The hearing focused on ICANN and its relationship with the US government, as the Joint Project Agreement (JPA) binding the two together is set to expire in September 2009. CADNA and its member companies have long advocated for greater government oversight of ICANN and have been critical of ICANN’s decision to launch an unlimited number of generic top-level domains (gTLDs) this fall. CADNA strongly supports a closer examination of ICANN’s structure, governance, and transparency and was encouraged to see today that members of Congress are informed on the topic and concerned with the protection of the global Internet community as a whole.
“ICANN regulates a global resource that has widespread impact on commerce, national security and general day-to-day communication. With such a major responsibility, the organization must be accountable to its stakeholders,” said Josh Bourne, President of CADNA. “ICANN’s recent policy decisions have missed the mark when it comes to protecting Internet users at large, and with the JPA nearing its expiration, the urgency for government intervention is growing.”
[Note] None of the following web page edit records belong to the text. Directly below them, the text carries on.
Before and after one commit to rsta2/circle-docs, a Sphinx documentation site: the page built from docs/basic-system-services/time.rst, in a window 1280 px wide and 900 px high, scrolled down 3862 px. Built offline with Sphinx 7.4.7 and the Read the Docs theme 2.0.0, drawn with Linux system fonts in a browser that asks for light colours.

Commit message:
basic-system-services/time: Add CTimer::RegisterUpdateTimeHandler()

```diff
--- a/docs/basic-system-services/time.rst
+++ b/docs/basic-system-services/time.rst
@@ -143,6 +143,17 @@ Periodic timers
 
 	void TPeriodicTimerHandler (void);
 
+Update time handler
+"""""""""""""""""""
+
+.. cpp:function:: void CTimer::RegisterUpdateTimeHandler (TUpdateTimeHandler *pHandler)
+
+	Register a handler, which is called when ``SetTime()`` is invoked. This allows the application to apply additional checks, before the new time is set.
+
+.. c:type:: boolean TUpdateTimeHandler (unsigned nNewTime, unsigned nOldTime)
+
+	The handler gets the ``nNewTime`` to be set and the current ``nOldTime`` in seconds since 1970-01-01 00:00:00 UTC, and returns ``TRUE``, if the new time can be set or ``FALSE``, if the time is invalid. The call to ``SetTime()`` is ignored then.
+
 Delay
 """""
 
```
Many representatives present at the hearing voiced trepidation over the current operations of ICANN and the state of the domain name space as it exists today. Stakeholders have also expressed concerns over the lack of due process surrounding the decision to create more gTLDs, including the impact of such an expansion on the current economic climate and the security and stability of the domain name space. Despite the rampant abuse in the current domain space and lax attention to registrar accreditation and Whois standards, the launch lacks provisions for proper safety mechanisms. ICANN’s current plan will cost businesses millions of dollars in protecting their trademarks– something no one can afford in the current economy.
ICANN President Paul Twomey noted in his testimony that even if the US allows the JPA to expire and ICANN to become privatized, his nonprofit’s performance will continue under the status quo. Congress and the Internet community’s obvious dissatisfaction with ICANN’s current operations combined with Twomey’s comments further prove why it is necessary to reevaluate ICANN’s structure, oversight, and policy development process.
Sarah Deutsch, Vice President & Associate General Counsel of Verizon, a CADNA member company, presented a motivating case for rethinking the gTLD rollout, emphasizing the harmful impact that the new TLD launch could have on businesses and consumers. She urged ICANN to perform due diligence around the new TLD issue in order to ensure that no policy jeopardizes the safety of the Internet and its users.
“We are extremely concerned that the rapid proliferation of new TLDs without strong measures to prevent cybersquatting will expose our guests to even greater risks of Internet-based fraud,” said Elisabeth Escobar, Vice President and Senior Counsel of Intellectual Property of CADNA member company Marriott International, Inc. The Coalition Against Domain Name Abuse (CADNA) is a 501(c)(6) nonprofit organization dedicated to ending the systemic domain name abuses that plague the Internet today. For more information, please visit www.cadna.org.